That’s mystifying opposition leaders who said Horgan should be asking more questions about the multi-billion dollar hydroelectric dam that has been plagued by cost overruns and delays.

Horgan toured the site with Energy Minister Bruce Ralston, BC Hydro board members and members of the project assurance board set up in 2017 after a BC Utilities Commission review.

The hydroelectric project on the Peace River, the largest public infrastructure undertaking in BC, started in 2015 and is now 55 per cent complete.

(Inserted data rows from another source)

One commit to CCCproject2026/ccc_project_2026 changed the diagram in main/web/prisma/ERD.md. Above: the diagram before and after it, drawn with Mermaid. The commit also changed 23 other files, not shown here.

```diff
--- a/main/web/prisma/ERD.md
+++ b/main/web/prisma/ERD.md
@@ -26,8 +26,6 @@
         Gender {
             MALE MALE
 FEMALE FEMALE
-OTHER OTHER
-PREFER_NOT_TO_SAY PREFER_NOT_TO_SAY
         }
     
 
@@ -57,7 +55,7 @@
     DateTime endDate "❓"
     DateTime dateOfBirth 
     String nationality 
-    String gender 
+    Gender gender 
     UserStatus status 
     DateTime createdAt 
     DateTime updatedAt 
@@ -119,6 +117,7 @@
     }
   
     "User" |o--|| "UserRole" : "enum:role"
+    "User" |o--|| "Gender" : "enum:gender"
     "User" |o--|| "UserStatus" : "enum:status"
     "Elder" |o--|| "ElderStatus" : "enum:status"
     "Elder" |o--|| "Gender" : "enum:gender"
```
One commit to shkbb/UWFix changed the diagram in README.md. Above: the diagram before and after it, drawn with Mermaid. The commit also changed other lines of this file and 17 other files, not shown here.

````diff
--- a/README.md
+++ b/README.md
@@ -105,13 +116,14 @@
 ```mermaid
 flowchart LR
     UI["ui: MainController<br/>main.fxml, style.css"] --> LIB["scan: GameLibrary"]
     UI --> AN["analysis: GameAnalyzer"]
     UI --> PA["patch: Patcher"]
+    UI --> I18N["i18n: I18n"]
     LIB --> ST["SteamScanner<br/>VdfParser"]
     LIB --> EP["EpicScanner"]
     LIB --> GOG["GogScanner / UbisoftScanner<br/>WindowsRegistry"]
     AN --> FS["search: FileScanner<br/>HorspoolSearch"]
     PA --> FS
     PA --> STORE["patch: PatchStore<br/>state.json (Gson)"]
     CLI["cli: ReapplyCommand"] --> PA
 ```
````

Horgan said it was his first chance to go to Fort St. John since he became premier. Two years of the pandemic and three years of having a minority government “kept me close to the legislature,” he explained.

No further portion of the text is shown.